One question asked was whether families had similar levels before training began. Relative to the phenotype of VO2max adjusted for age, sex, body mass and body composition, genetic factors explained about 40% of the variation. There was a large variation in response to training at each of the centers. Although the average increase in VO2max was 19%, about 5% of the subjects had little or no change (<5%) and about 5% had an increase of 40 to >50%. This large variation occurred at all ages and at all levels of initial fitness and was similar for Blacks and Whites and for women and men. There was about 2.5 times more variance between families than within families for the gains in VO2max, and the maximal heritability reached 47%. However, there was no relationship between initial level of VO2max and the change in VO2max after training (r = 0.08). In other words, it appears that one set of genes influenced the initial level and another set of genes influenced the response to training. Hence, part of the genetic component for VO2max expresses itself only in response to an active lifestyle. We could not find non-genetic variables measured before training that would differentiate between responders and non-responders.
Because DNA is available from all subjects, studies have been undertaken to identify genes and mutations that are associated with the variability in responsiveness to training as well as VO2max in the sedentary state. For instance, several candidate genes have been investigated and a few have yielded positive results. One of them was the muscle form of the creatine kinase gene (CKM). A DNA sequence variant in this gene was shown to be associated with the trainability of VO2max. For example, about 30% of the low responders (the lowest decile of delta VO2max) were homozygotes for this variant while there were no homozygotes among the high responders (upper decile). A genomic scan study performed with highly polymorphic markers has yielded a few promising chromosomal regions that may harbor genes for VO2max in the sedentary state or its trainability. These chromosomal regions are being further investigated with denser sets of markers. Similar projects are being pursued for all HERITAGE phenotypes including blood pressure, lipids and lipoproteins, glucose and insulin phenotypes, abdominal visceral fat, stroke volume, cardiac output and others.

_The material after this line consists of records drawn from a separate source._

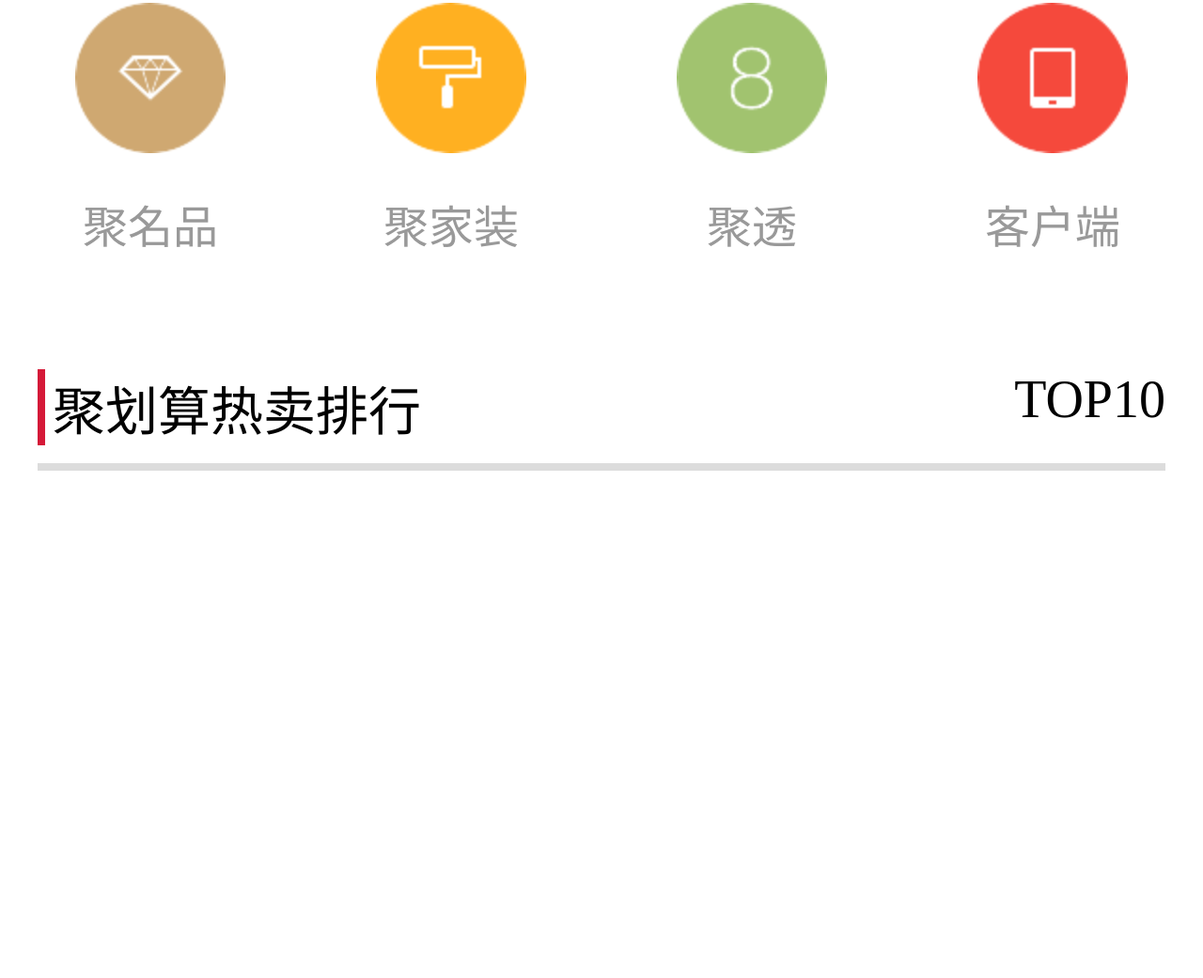
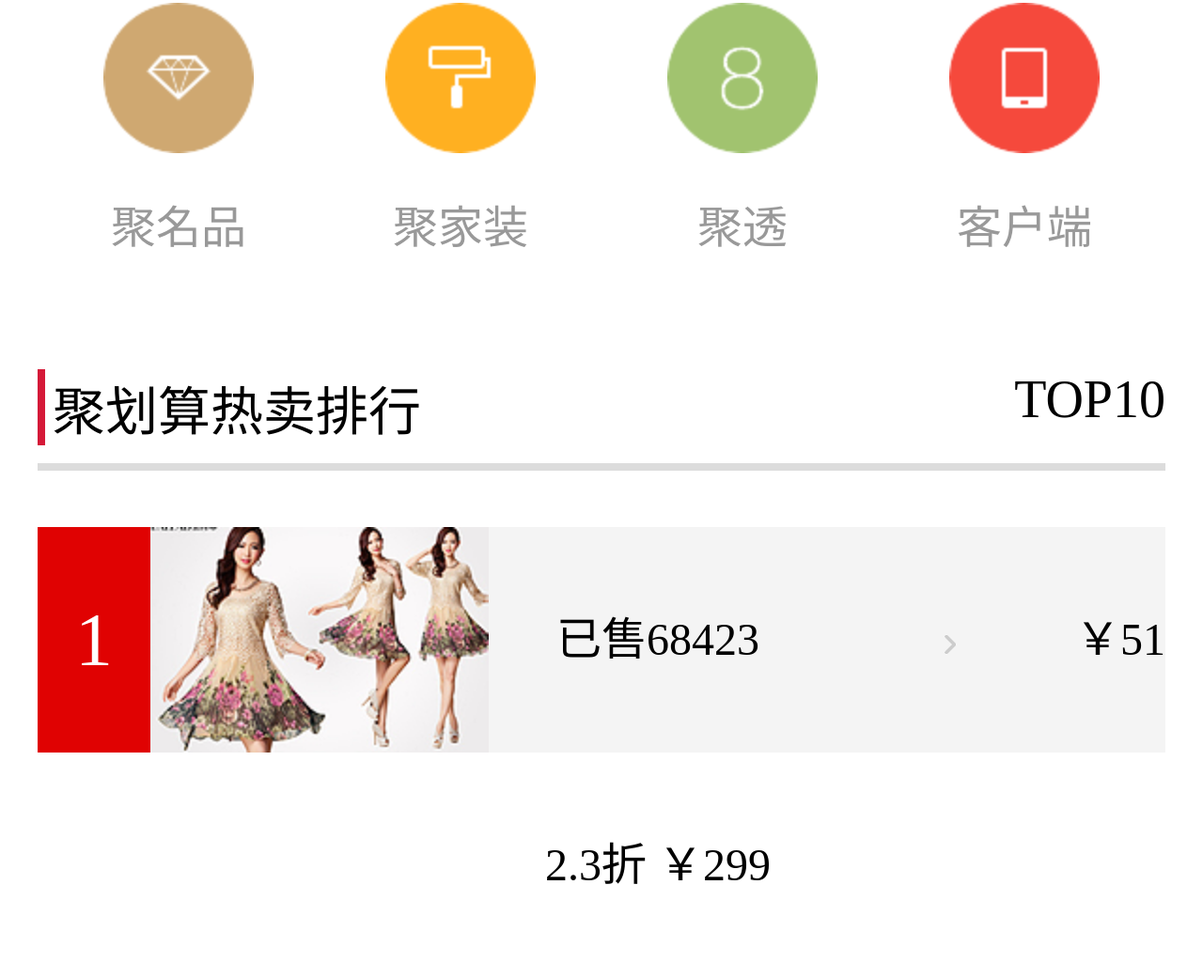
Before and after one commit to Lusoner/mobile, a plain HTML site: page moble-juhuasuan/index.html in a window 1280 px wide. Shown: the part 1240-2281 px from the top of the page at 94% size. Before the commit the page ends 1923 px from the top, so only its background shows below. Drawn offline with Linux system fonts and the light colour scheme.

Commit message:
add sale first rank

```diff
--- a/moble-juhuasuan/index.html
+++ b/moble-juhuasuan/index.html
@@ -7,7 +7,7 @@
 	<style type="text/css">
 		*{margin:0;padding:0;list-style: none;text-decoration: none;}
 		html{font-size:20px;}
-		.head{height:2.5rem;background:#ccc;text-align: center;line-height: 2.5rem;position: relative;}
+		.head{height:2.5rem;background:#ccc;text-align: center;line-height: 2.5rem;position: relative;}/*渐变*/
 		.head a{height:1.45rem;width:3.05rem;position:absolute;left:0; }
 		.head .back{width:3.05rem;height:1.45rem;vertical-align: middle;}
 		.head .logo{width:3.7rem;height:0.975rem;}
@@ -18,13 +18,20 @@
 		.banner_point{clear:both;margin-top:0.5rem }
 		.banner_point ul{display: -webkit-box;-webkit-box-pack:center;}
 		.banner_point li{width:0.25rem;height:0.25rem;background: #a9a9a9;border-radius: 50%;margin-right:0.25rem }
-		.classify{width:100%;overflow: hidden;}
+		.classify{width:15rem;overflow: hidden;margin:0 auto;}
 		.classify ul li{float:left;width:25%;text-align: center;margin-top: 1rem;}
 		.classify ul li img{display: block;width:2rem;height:2rem;margin:0 auto;}
 		.classify ul li span{display: block;padding-top: 0.5rem;font-size: 0.6rem;font-family: "[FZLTHJW]";color:#999;}
-		.hot_sell{width:15rem;height:1.25rem;border-bottom:0.1rem solid #dcdcdc;margin: 1.5rem 0 0 0.5rem;font-size: 0.7rem;}
+		.hot_sell{width:15rem;height:1.25rem;border-bottom:0.1rem solid #dcdcdc;margin: 1.5rem auto 0;font-size: 0.7rem;}
 		.hot_sell p{border-left:0.1rem solid #d51938;padding-left: 0.1rem }
 		.hot_sell span{float:right;}
+		.goods_rank{width:15rem;margin:0.75rem auto 0;}
+		.goods_rank>li{}
+		.goods_rank li>img{width:4.5rem;height:3rem;float:left;}
+		.goods_rank li>div{float: left;width:9rem;height:3rem;background: #f4f4f4;font-size:0.6rem;text-align: center;line-height: 3rem; }
+		.goods_rank div>span{float:right;}
+		.goods_rank div div{float:left;width: 4.5rem;}
+		.rank_1th>span{float:left;height:3rem;width:1.5rem;color:#fff;display: inline-block;background: #e00202;text-align: center;;line-height: 3rem;}
 
 	</style>
 	<script type="text/javascript">
@@ -99,16 +106,21 @@
 		<p>聚划算热卖排行</p>
 	</div>
 	<div class="goods_rank">
-		<li>
-			<span></span>
-			<img src="img/.png" alt="">
+		<li class="rank_1th">
+			<span>1</span>
+			<img src="img/skirt.png" alt="">
 			<div>
-				<p></p>
-				<p></p>
-				<span></span>
+				<div>
+					<p>已售68423</p>
+					<p>
+						2.3折 ￥<span>299</span>
+					</p>
+				</div>
+
 				<a href="javascript:;">
-					<img src="img/right_symbol" alt="">
+					<img src="img/right_symbol.png" alt="">
 				</a>
+				<span>￥51</span>
 			</div>
 		</li>
 	</div>
```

Results from the HERITAGE Family Study have important implications for understanding human variation in a variety of physiological variables and risk factors for common chronic diseases. In addition, because of the large number of subjects who completed the same standardized training program, data can be analyzed for the effects of or interactions with sex, race, age and initial levels of fitness.